The theory of multiple intelligences emerged at the time when psychology was taking a sharp turn toward the cognitive scientific approach. And a major player in the ‘cognitive revolution’ was the linguist Noam Chomsky. Among many other contributions, Chomsky thought of the ‘language faculty’ as a kind of computer, and that metaphor affected my thinking. Also, Chomsky thought that the mind consisted of various ‘mental modules’, and has over the years been sympathetic to “MI theory”.
Those critiqued by Chomsky, by other cognitivists, and by me have scarcely been silenced. As a way of conveying a bitter scholarly struggle, whose remnants are still visible today, I present here a lively debate in five acts.
Contrasting Views of Human Behavior and Human Mind: An Epistemological Drama in Five Acts

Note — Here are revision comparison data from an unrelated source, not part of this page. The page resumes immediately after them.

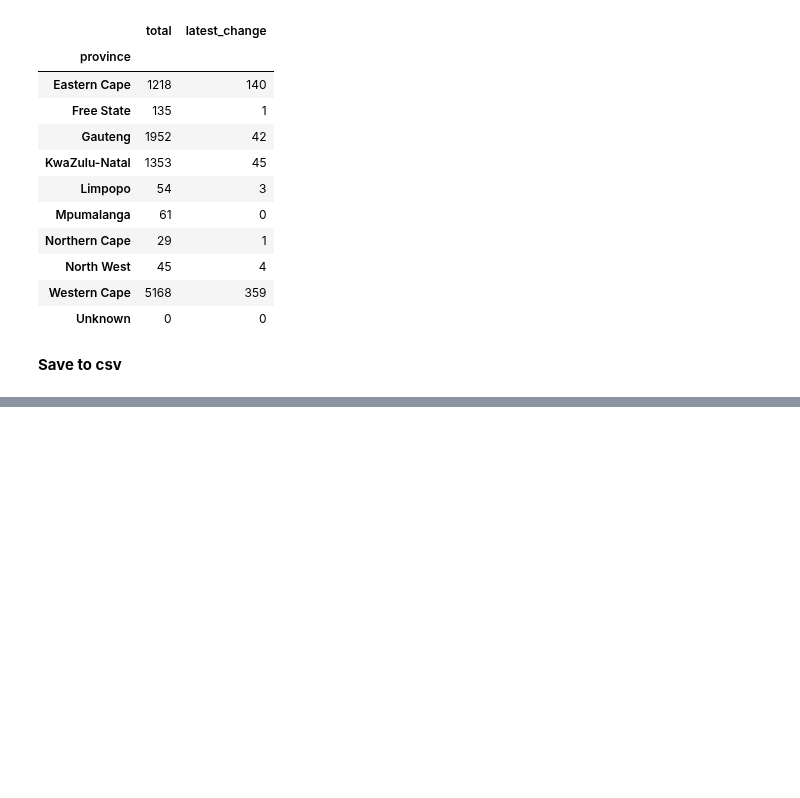
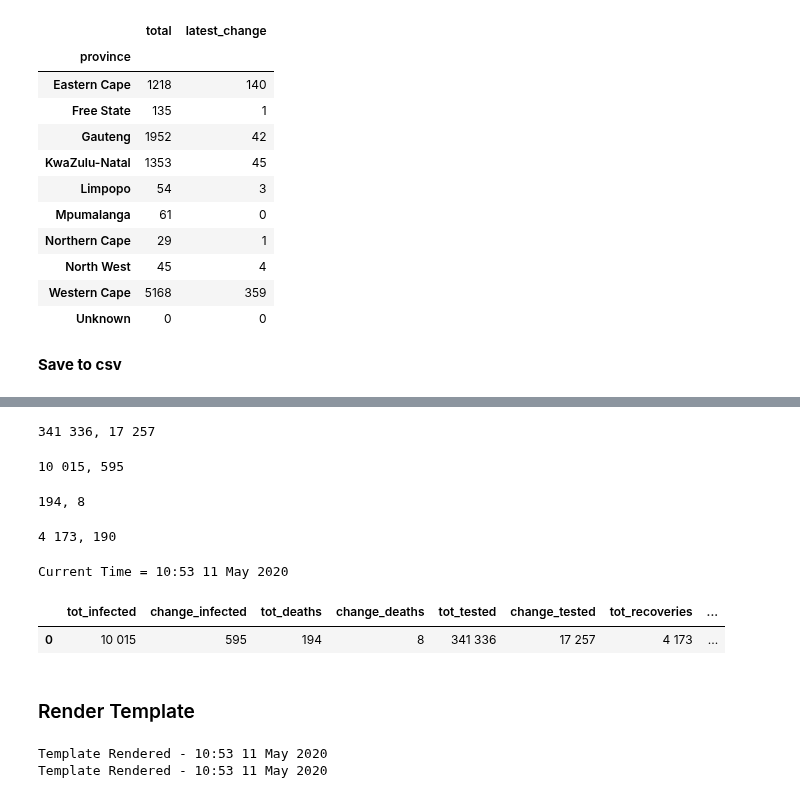
Before and after one commit to SimonRosen173/Covid19SAData, a Jupyter notebook: Data_Preprocessing_Neater.ipynb, the cells around one changed output, grey strips where cells are left out. Cells and saved outputs as stored; diff of their text form; code cells hidden in the pictures; blank space fills up the shorter version.

Commit message:
Updated data. Added python file (update_site.py) to update site automatically. Note: update_site.py only includes preprocessing code for now

```diff
--- a/Data_Preprocessing_Neater.ipynb
+++ b/Data_Preprocessing_Neater.ipynb
@@ -550,0 +573,41 @@ confirmed_by_prov_total.to_csv('data/tot_provinces.csv')
+# %%
+tot_tested = zero_space(tests_data.tail(1).iloc[0]['cum_no'].astype(int))
+change_tested = zero_space(tests_data.tail(1).iloc[0]['daily_no'].astype(int))
+print(tot_tested + ", " + change_tested)
+# %% [output]
+341 336, 17 257
+# %%
+tot_infected = zero_space(confirmed_data.tail(1).iloc[0]['cum_no'].astype(int))
+change_infected = zero_space(confirmed_data.tail(1).iloc[0]['daily_no'].astype(int))
+print(tot_infected + ", " + change_infected)
+# %% [output]
+10 015, 595
+# %%
+tot_deaths = zero_space(deaths_data.tail(1).iloc[0]['cum_no'].astype(int))
+change_deaths = zero_space(deaths_data['daily_no'].tail(1).iloc[0].astype(int))
+print(tot_deaths + ", " + change_deaths)
+# %% [output]
+194, 8
+# %%
+tot_recoveries = zero_space(recovered_data.tail(1).iloc[0]['cum_no'].astype(int))
+change_recoveries = zero_space(recovered_data.tail(1).iloc[0]['daily_no'].astype(int))
+print(tot_recoveries + ", " + change_recoveries)
+# %% [output]
+4 173, 190
+# %%
+from datetime import datetime
+now = datetime.now()
+current_time = now.strftime("%H:%M %d %B %Y")
+print("Current Time =", current_time)
+# %% [output]
+Current Time = 10:53 11 May 2020
+# %%
+gen_data = pd.DataFrame(dict(tot_infected=[tot_infected], change_infected=[change_infected],
+                             tot_deaths=[tot_deaths], change_deaths=[change_deaths],
+                             tot_tested=[tot_tested], change_tested=[change_tested],
+                             tot_recoveries=[tot_recoveries], change_recoveries=[change_recoveries],
+                             datetime_updated=[current_time]))
+gen_data
+# %% [output]
+|  | tot_infected | change_infected | tot_deaths | change_deaths | tot_tested | change_tested | tot_recoveries | ... |
+| 0 | 10 015 | 595 | 194 | 8 | 341 336 | 17 257 | 4 173 | ... |
@@ -550,0 +616,8 @@ confirmed_by_prov_total.to_csv('data/tot_provinces.csv')
+# %% [markdown]
+### Render Template
+# %%
+import template_renderer as tr
+tr.render_all()
+# %% [output]
+Template Rendered - 10:53 11 May 2020
+Template Rendered - 10:53 11 May 2020
```
Also changed, not shown: parts of 4 cells of this notebook, 32 other files.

Last month, I received an unexpected communication from Dr. Henry (Hank) Schlinger, a scholar whom I did not know. As he pointed out, this was a somewhat delayed communication, since it referred to an article of mine written quite some time ago.
In his note to me, Dr. Schlinger argued that I had been mistaken in my assertion that his brand of psychology—called behaviorism—has been discredited and that another brand of psychology—called cognitive psychology—had taken its place. And he took issue with the way in which I had dramatized this process—I had dubbed the change “the cognitive revolution”—and personalized it, citing the work of linguist Noam Chomsky as being a principal factor in challenging the behaviorist account of ‘verbal behavior” put forth by B.F. Skinner, a well-known psychologist.

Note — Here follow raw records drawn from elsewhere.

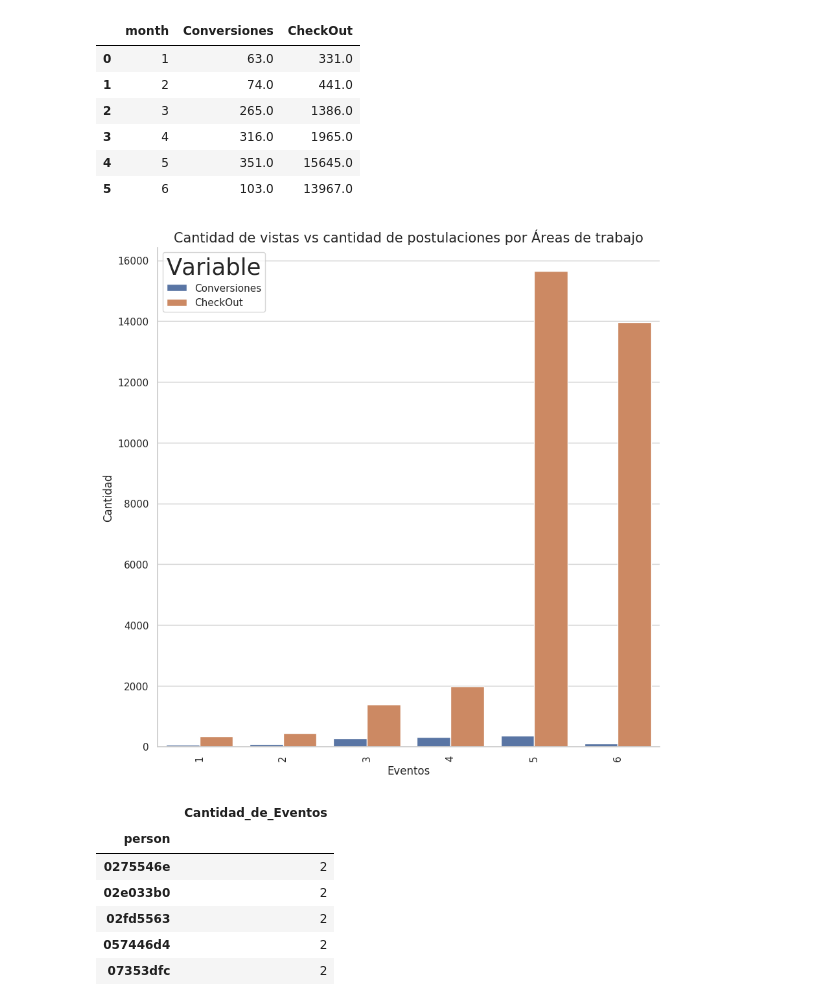
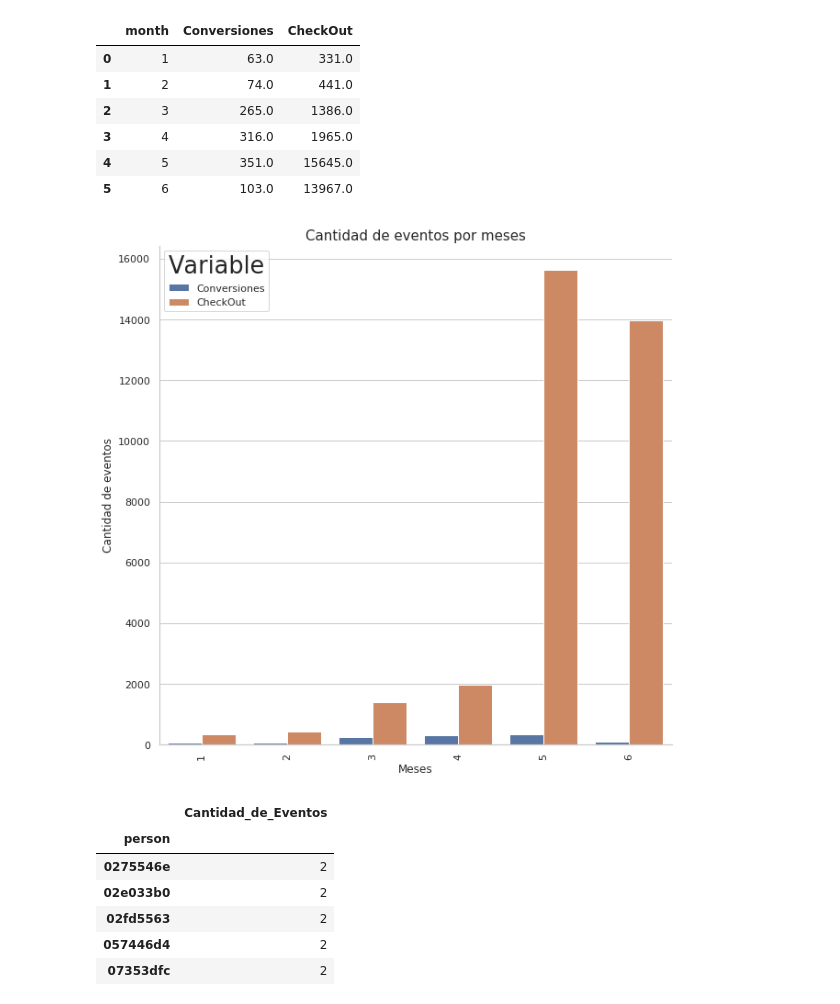
Before and after one commit to gabyrobles93/7506-TP1-Trocafone, a Jupyter notebook: comportamiento_de_la_plataforma.ipynb, the cells around one changed output. Cells and saved outputs as stored; diff of their text form; code cells hidden in the pictures.

```diff
--- a/comportamiento_de_la_plataforma.ipynb
+++ b/comportamiento_de_la_plataforma.ipynb
@@ -311,22 +317,22 @@ grouped
 # %%
 fig, ax1 = plt.subplots(figsize=(10, 10))
 tidy = (
     grouped.set_index('month')
       .stack()  # un-pivots the data
       .reset_index()  # moves all data out of the index
       .rename(columns={'level_1': 'Variable', 0: 'Value'})
 )
 g = sns.barplot(x='month', y='Value', hue='Variable', data=tidy, ax=ax1, orient='v')
 for item in g.get_xticklabels():
     item.set_rotation(90)
 
-g.set_title("Cantidad de vistas vs cantidad de postulaciones por Áreas de trabajo", fontsize=15)
-g.set_xlabel("Eventos", fontsize=12)
-g.set_ylabel("Cantidad", fontsize=12)
+g.set_title("Cantidad de eventos por meses", fontsize=15)
+g.set_xlabel("Meses", fontsize=12)
+g.set_ylabel("Cantidad de eventos", fontsize=12)
 
 sns.despine(fig)
 # %% [output]
-[figure, old version]
+[figure, new version]
 # %%
 los_eventos = df.filter(items=['person','event'])
 los_eventos['Cantidad_de_Eventos'] = 1
```
Also changed, not shown: parts of 31 cells of this notebook.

After some reflection, I decided both to respond to Dr. Schlinger and to share the correspondence with Noam Chomsky, whom I have known for many years. (I also knew “Fred” Skinner, who was a neighbor, and who befriended my young son, Benjamin, with whom he walked around the neighborhood.) Chomsky responded and, with this permission, I quote his response here.

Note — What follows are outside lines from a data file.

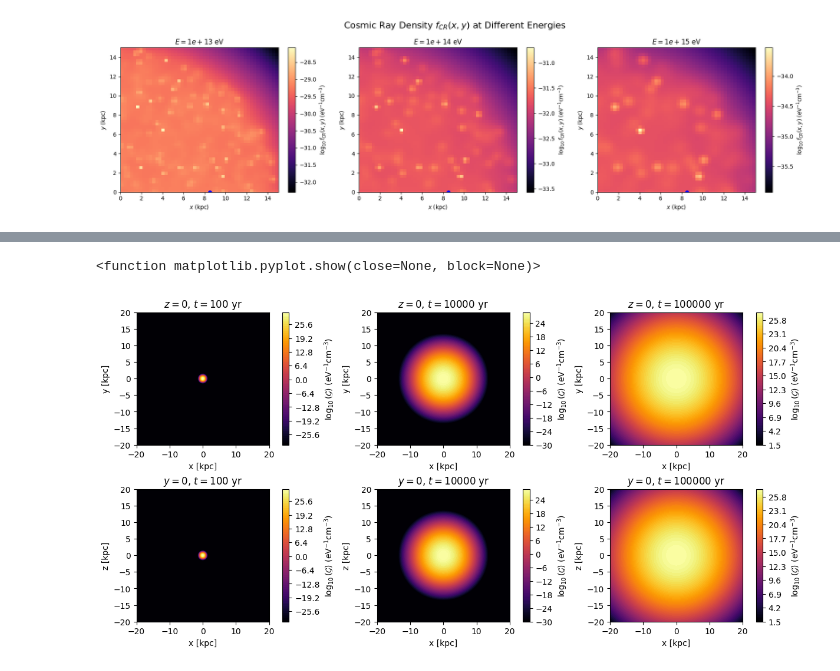
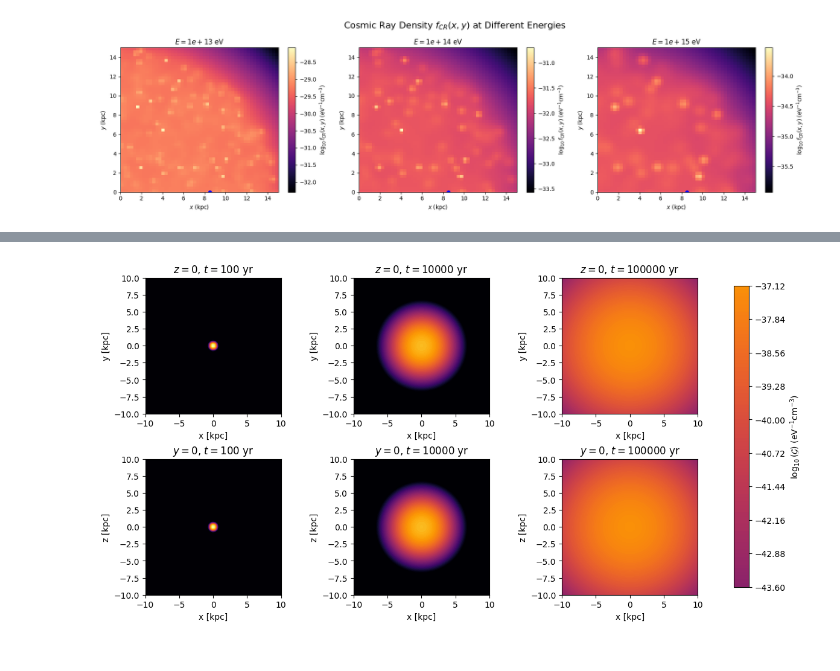
Before and after one commit to JP12468/CRmap, a Jupyter notebook: CRmap.ipynb, the cells around one changed output, grey strips where cells are left out. Drawn from its saved outputs; the diff is of its cells as text; code cells hidden in the pictures.

```diff
--- a/CRmap.ipynb
+++ b/CRmap.ipynb
@@ -489,7 +671,7 @@ import numpy as np
 import matplotlib.pyplot as plt
 
 x0, y0, z0 = 0.0, 0.0, 0.0
-R = 20.0
+R = 10.0
 t0 = 0.0
 
 E = 1e15  # eV
@@ -516,54 +698,62 @@ def G(E, x, y, t, z=0.0):
     if tau <= 0:
         return 0.0
     r2 = (x - x0)**2 + (y - y0)**2 + (z - z0)**2
-    norm = (4 * np.pi * D * tau) ** (3/2)
+    norm = (4 * np.pi * D * 3.086e21 **2 * tau) ** (3/2)
     return Q(E) / norm * np.exp(-r2 / (4 * D * tau))
 
 def G1(E, x, z, t, y=0.0):
     D = kappa(E)
     tau = t - t0
     if tau <= 0:
         return 0.0
     r2 = (x - x0)**2 + (y - y0)**2 + (z - z0)**2
-    norm = (4 * np.pi * D * tau) ** (3/2)
+    norm = (4 * np.pi * D * 3.086e21 **2 * tau) ** (3/2)
     return Q(E) / norm * np.exp(-r2 / (4 * D * tau))
 
-x_vals = np.linspace(-R, R, 200)
-y_vals = np.linspace(-R, R, 200)
-z_vals = np.linspace(-R, R, 200)
+x_vals = np.linspace(-R, R, 100)
+y_vals = np.linspace(-R, R, 100)
+z_vals = np.linspace(-R, R, 100)
 X, Y = np.meshgrid(x_vals, y_vals)
 Xz, Z = np.meshgrid(x_vals, z_vals)
 
 fig, axes = plt.subplots(2, 3, figsize=(12, 6), constrained_layout=True)
 
-epsilon = 1e-30
+Z_all = []
+Y_all = []
 
-for idx, t in enumerate(t_values):
+for t in t_values:
     Z_plane = np.array([[G(E, x, y, t, z=0.0) for x in x_vals] for y in y_vals])
-    Z_log = np.log10(np.maximum(Z_plane, 1e-30))
+    Z_log = np.log10(np.maximum(Z_plane, 1e-50))
+    Z_all.append(Z_log)
+
+for t in t_values:
+    Y_plane = np.array([[G1(E, x, z, t, y=0.0) for x in x_vals] for z in z_vals])
+    Y_log = np.log10(np.maximum(Y_plane, 1e-50))
+    Y_all.append(Y_log)
+
+vmin, vmax = -50, -33
+
+for idx, Z_log in enumerate(Z_all):
     ax = axes[0, idx]
-    c = ax.contourf(X, Y, Z_log, levels=100, cmap='inferno')
-    ax.set_title(fr'$z=0$, $t={t:.0f}$ yr')
+    c = ax.contourf(X, Y, Z_log, levels=100, cmap='inferno', vmin=vmin, vmax=vmax)
+    ax.set_title(fr'$z=0$, $t={t_values[idx]:.0f}$ yr')
     ax.set_xlabel('x [kpc]')
     ax.set_ylabel('y [kpc]')
     ax.set_aspect('equal')
-    fig.colorbar(c, ax=ax, label=r'$\log_{10}(\mathcal{G})$ (eV$^{-1}$cm$^{-3}$)')
 
-for idx, t in enumerate(t_values):
-    Y_plane = np.array([[G1(E, x, z, t, y=0.0) for x in x_vals] for z in z_vals])
-    Y_log = np.log10(np.maximum(Y_plane, 1e-30))
+for idx, Y_log in enumerate(Y_all):
     ax = axes[1, idx]
-    c = ax.contourf(Xz, Z, Y_log, levels=100, cmap='inferno')
-    ax.set_title(fr'$y=0$, $t={t:.0f}$ yr')
+    c = ax.contourf(Xz, Z, Y_log, levels=100, cmap='inferno', vmin=vmin, vmax=vmax)
+    ax.set_title(fr'$y=0$, $t={t_values[idx]:.0f}$ yr')
     ax.set_xlabel('x [kpc]')
     ax.set_ylabel('z [kpc]')
     ax.set_aspect('equal')
-    fig.colorbar(c, ax=ax, label=r'$\log_{10}(\mathcal{G})$ (eV$^{-1}$cm$^{-3}$)')
 
-plt.show
+cbar = fig.colorbar(c, ax=axes.ravel().tolist(), shrink=0.95, label=r'$\log_{10}(\mathcal{G})$ (eV$^{-1}$cm$^{-3}$)')
+
+plt.show()
 # %% [output]
-<function matplotlib.pyplot.show(close=None, block=None)>
-[figure, old version]
+[figure, new version]
 # %%
 import numpy as np
 import matplotlib.pyplot as plt
```
Also changed, not shown: parts of 5 cells of this notebook.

There ensued one more round of letters. I reproduce the exchange here. I would like to think that it is an example of how scholars can disagree profoundly but do so in a respectful way. I thank both Hank Schlinger and Noam Chomsky for their cooperation.
Act I Opening Foray from Hank Schlinger
Dear Professor Gardner,
I know I’m a bit late to the game, but I just read your article “Green ideas sleeping furiously” (1995), and I have the following comments.
In your article, you said the following:
“Chomsky’s review of Verbal Behavior was a major event in the movement that was to topple behaviorism and itself become a new orthodoxy,” and “His own research, however, was quite specifically grounded in linguistics and took a decidedly unusual perspective on human language”
As for Chomsky’s research, I’m curious what you’re referring to because I just looked at all the articles he lists on his CV and didn’t see one research article; that is, no experiments.
As to Chomsky’s review toppling behaviorism, I find that curious too because I’m a radical behaviorist and the last time I looked, I’m still here and teaching behavior analysis classes at my university. And there are thousands of other behavior analysts like me all over the world who belong to numerous professional organizations and who publish in journals devoted to the experimental, conceptual, and applied analysis of behavior.
As to the new orthodoxy, again I’m curious what that was or is. It certainly wasn’t Chomsky’s “theory” of 1957, because that “theory” is gone and his positions have changed with the intellectual wind as one would expect of a non-experimental, rationalist.
As I wrote in 2008 on the 50th anniversary of Skinner’s book:
It seems absurd to suggest that a book review could cause a paradigmatic revolution or wreak all the havoc that Chomsky’s review is said to have caused to Verbal Behavior or to behavioral psychology. To dismiss a natural science (the experimental analysis of behavior) and a theoretical account of an important subject matter that was 23 years in the writing by arguably the most eminent scientist in that discipline based on one book review is probably without precedent in the history of science.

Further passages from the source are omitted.